In other words, this question first assumes that gravity is greater than God. How can something God creates be greater than God? The assumption is illogical right from the start, and thus the question is illogical right from the start—this is called the contrary-to-the-premise fallacy. Since this question assumes God is bound to His creation, it cannot be referring to the Creator God of the Bible.
However, a more important idea introduced in the first chapter of Genesis is not creation/evolution or the age of the earth, but that God was in the beginning. This isn’t a distant, white-bearded figure; this is the account of the Creator of all things who took a direct hand in making the universe: how He brooded over the waters directly Himself, and how He fashioned humans with His own hands. Genesis 1 is not just about how life arose or when; it’s about the uniqueness, sovereignty, and power of Yahweh, the God of the Bible.
Think of it like this; you have in front of you an amazingly complex machine, unlike anything you have ever seen before, and you want to understand where the machine came from, what the machine does, and how it does it. As you stand examining the machine a man approaches you and says, “This manual was written by the inventor of this machine and explains how the machine works, why it was designed, and how to maintain and repair it.” Being the skeptic that you are, you reject the manual and tell the man that you can figure this all out on your own using “skeptical” methods and your own reasoning.
While we’re glad to hear you find at least some of our arguments convincing, we want to make it clear that we’re not just preaching and arguing for creation or merely our point of view.

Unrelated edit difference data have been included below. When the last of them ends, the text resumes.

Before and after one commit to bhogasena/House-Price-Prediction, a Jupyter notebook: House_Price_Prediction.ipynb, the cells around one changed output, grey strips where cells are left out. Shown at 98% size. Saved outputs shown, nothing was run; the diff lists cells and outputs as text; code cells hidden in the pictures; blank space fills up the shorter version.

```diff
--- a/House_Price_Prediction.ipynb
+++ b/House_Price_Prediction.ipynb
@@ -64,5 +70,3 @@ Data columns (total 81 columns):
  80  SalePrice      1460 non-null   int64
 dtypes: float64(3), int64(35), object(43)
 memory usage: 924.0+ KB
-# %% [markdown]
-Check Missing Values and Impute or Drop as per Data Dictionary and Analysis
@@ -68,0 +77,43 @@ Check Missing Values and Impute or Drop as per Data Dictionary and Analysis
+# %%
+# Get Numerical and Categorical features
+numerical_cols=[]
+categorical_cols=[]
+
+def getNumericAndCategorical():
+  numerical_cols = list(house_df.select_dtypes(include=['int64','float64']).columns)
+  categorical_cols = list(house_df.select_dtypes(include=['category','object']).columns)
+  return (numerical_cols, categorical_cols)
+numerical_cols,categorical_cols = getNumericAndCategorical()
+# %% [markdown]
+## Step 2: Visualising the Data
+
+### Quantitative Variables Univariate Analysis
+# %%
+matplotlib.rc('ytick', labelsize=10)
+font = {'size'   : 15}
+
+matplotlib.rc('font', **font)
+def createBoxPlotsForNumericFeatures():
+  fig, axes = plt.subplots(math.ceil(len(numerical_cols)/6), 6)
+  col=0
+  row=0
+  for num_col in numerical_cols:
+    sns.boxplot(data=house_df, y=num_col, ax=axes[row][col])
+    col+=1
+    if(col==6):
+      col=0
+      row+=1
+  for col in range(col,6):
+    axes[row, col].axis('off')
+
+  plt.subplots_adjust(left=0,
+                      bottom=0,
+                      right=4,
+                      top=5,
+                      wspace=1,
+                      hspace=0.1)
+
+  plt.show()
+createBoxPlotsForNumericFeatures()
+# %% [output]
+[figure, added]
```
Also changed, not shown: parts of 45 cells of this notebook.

Rather, we’re pointing to God’s Word that clearly teaches that the world—and all life—was created in the first six days of Creation Week, some 6,000 years ago. This truth is not contingent on our arguments; rather, it’s the fundamental Word of God that one either accepts or rejects. That acceptance or rejection then colors how each of us interpret the scientific evidence.
Be sure to let us know your favorite.
I have been so impressed by the spirit in which your site is written the mature, gracious way in which you deal with objections, and the clear, fresh proclamation of the good news that I have kept coming back and back. A few months ago I would have said I believed God used evolution to make the world. Now I would say that he created it in six days. I feel stronger in my witness and desire to evangelise, and have a new interest in exploring the workings of nature.
I hope and pray that you will carry on your work in the spirit in which you have begun, ‘with gentleness and respect, keeping a clear conscience, so that those who speak maliciously against your good behavior in Christ may be ashamed of their slander’.
Though well educated, I never really cared for science. Now, I spend countless hours listening to or reading about thrilling presentations on the seeing eye, our glorious cosmos, etc! I am wondering if the skeptics and scorners ever stop to realize that, despite their differences on origins, AiG is an extremely abundant source of excellent information on science.
I great big THANK YOU to all the great teachers at AiG! I cannot tell you how fascinating your presentations are!
Let us know what you think.